Stag Records

Ten Years and a Million Miles

Austin continues to serve notice of its honky-tonk-capitol-of-the-world status with strong releases by Jesse Dayton and Flat Top Jones. Dayton’s One for the Dance Halls weighs in with 10 two-steppers based around a crisp, updated yet genuine honky-tonk sound. Flat Top Jones’ Ten Years and a Million Miles, on the other hand, delivers a bit more retro, old-timey tonk.

Beaumont-native Dayton has had a long run at Austin two-step institution the Broken Spoke, and this record is certainly a spillover and complement — like a piece of key merchandise — to his mobbed regular Thursday gig at the venerable Austin joint. While Dayton wrote a few of the songs, most notably the energetic, airplay-friendly “Camden Town,” an ode to Joe Strummer of the Clash (and something a million miles from the Cosmic Cowboy anthem “London Homesick Blues“), he also goes to stellar writers like Damon Bramblett for meaty songs with depth and reach.
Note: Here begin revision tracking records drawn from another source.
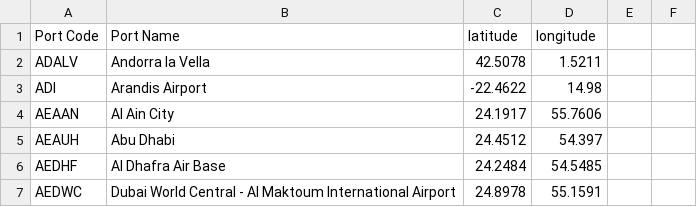
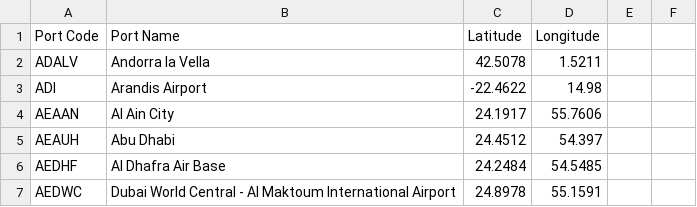
Before and after one commit to bwo-59/go-multimode, a CSV file: ports.csv, drawn as a sheet; only a part is shown.

Commit message:
Update ports.csv

```diff
--- a/ports.csv
+++ b/ports.csv
@@ -1,2 +1,2 @@
-Port Code;Port Name;latitude;longitude;;
+Port Code;Port Name;Latitude;Longitude;;
 ADALV;Andorra la Vella;42.5078;1.5211;;
```
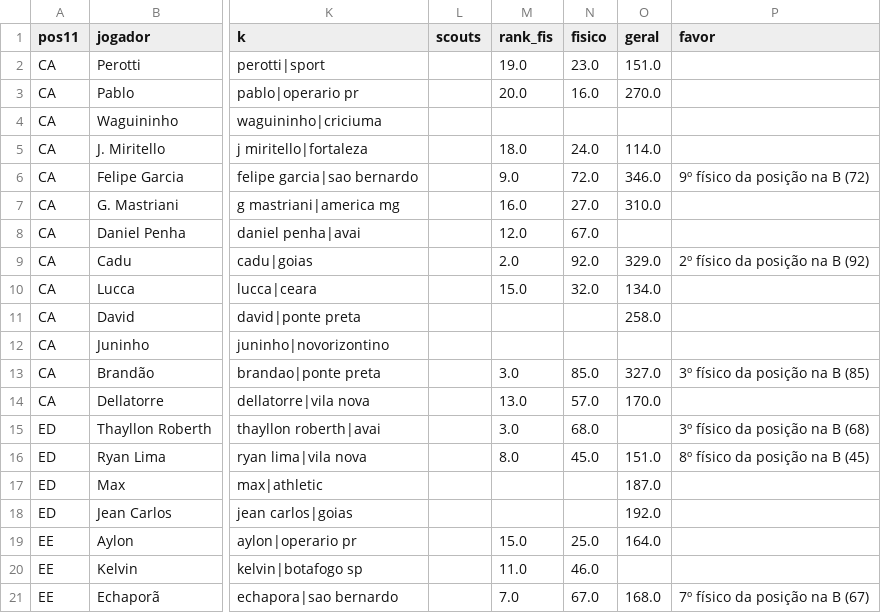
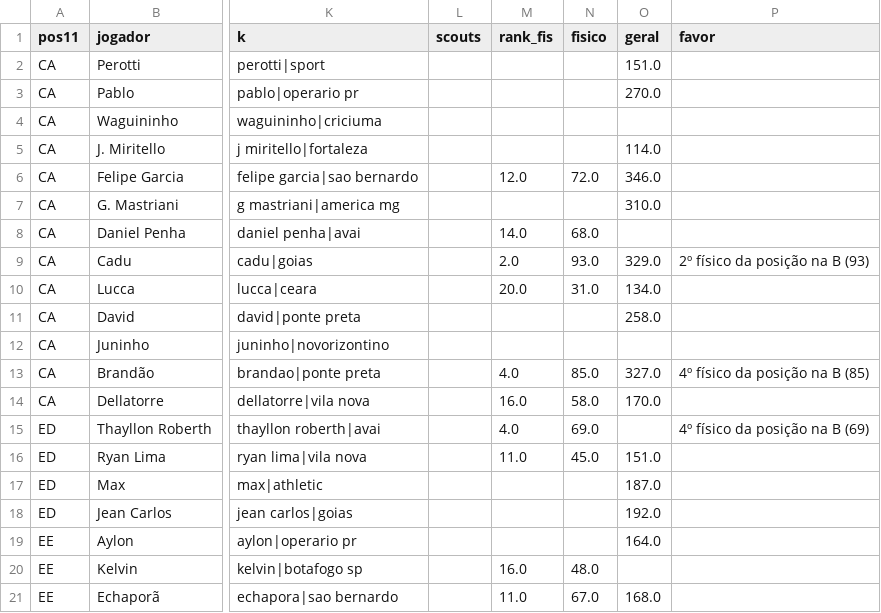
Before and after one commit to henriquesimoessilva3-png/santa-cruz-2027, a CSV file: Santa Cruz V2/listas/NAO_CONTRATAR.csv, drawn as a sheet; only a part is shown, gaps mark what is left out; the diff covers the shown part only; the diff names each change by its address in the sheet, - before the commit and + after, or states it on an @@ line.

```diff
--- a/Santa Cruz V2/listas/NAO_CONTRATAR.csv
+++ b/Santa Cruz V2/listas/NAO_CONTRATAR.csv
-M2 (rank_fis): 19.0
+M2 (rank_fis): (empty)
-N2 (fisico): 23.0
+N2 (fisico): (empty)
-M3 (rank_fis): 20.0
+M3 (rank_fis): (empty)
-N3 (fisico): 16.0
+N3 (fisico): (empty)
-M5 (rank_fis): 18.0
+M5 (rank_fis): (empty)
-N5 (fisico): 24.0
+N5 (fisico): (empty)
-M6 (rank_fis): 9.0
+M6 (rank_fis): 12.0
-P6 (favor): 9º físico da posição na B (72)
+P6 (favor): (empty)
-M7 (rank_fis): 16.0
+M7 (rank_fis): (empty)
-N7 (fisico): 27.0
+N7 (fisico): (empty)
-M8 (rank_fis): 12.0
+M8 (rank_fis): 14.0
-N8 (fisico): 67.0
+N8 (fisico): 68.0
-N9 (fisico): 92.0
+N9 (fisico): 93.0
-P9 (favor): 2º físico da posição na B (92)
+P9 (favor): 2º físico da posição na B (93)
-M10 (rank_fis): 15.0
+M10 (rank_fis): 20.0
-N10 (fisico): 32.0
+N10 (fisico): 31.0
-M13 (rank_fis): 3.0
+M13 (rank_fis): 4.0
-P13 (favor): 3º físico da posição na B (85)
+P13 (favor): 4º físico da posição na B (85)
-M14 (rank_fis): 13.0
+M14 (rank_fis): 16.0
-N14 (fisico): 57.0
+N14 (fisico): 58.0
-M15 (rank_fis): 3.0
+M15 (rank_fis): 4.0
-N15 (fisico): 68.0
+N15 (fisico): 69.0
-P15 (favor): 3º físico da posição na B (68)
+P15 (favor): 4º físico da posição na B (69)
-M16 (rank_fis): 8.0
+M16 (rank_fis): 11.0
-P16 (favor): 8º físico da posição na B (45)
+P16 (favor): (empty)
-M19 (rank_fis): 15.0
+M19 (rank_fis): (empty)
-N19 (fisico): 25.0
+N19 (fisico): (empty)
-M20 (rank_fis): 11.0
+M20 (rank_fis): 16.0
-N20 (fisico): 46.0
+N20 (fisico): 48.0
-M21 (rank_fis): 7.0
+M21 (rank_fis): 11.0
-P21 (favor): 7º físico da posição na B (67)
+P21 (favor): (empty)
```
Also changed, not shown: 126 edited cells elsewhere in this file, 10 other files.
Dayton’s treatment of Bramblett’s “The Years” is so sentimental as to be borderline maudlin, but maudlin was a trait never excluded from the buckle-polishing oeuvre. He also co-wrote two songs — the title track and the danceable ditty “Pretty Girls Make the Go Round” — with Houston’s Mike Stinson, currently one of the hottest writers on the roots-music scene. One of the smartest in the game at branding himself and his music, Dayton hits all the buttons that the Texas radio circuit looks for with his George Jones/Conway Twitty style vocals and a crackling five-piece band glued together by longtime drummer Eric Tucker. And steel man Nathan Fleming can throw down a shower of honky-tonk blues whenever Dayton’s Telecaster takes a break from throwing off sparks like a welding machine gone haywire. All in all, One for the Dance  Halls seems just about as Texas as so-called “Texas music” gets.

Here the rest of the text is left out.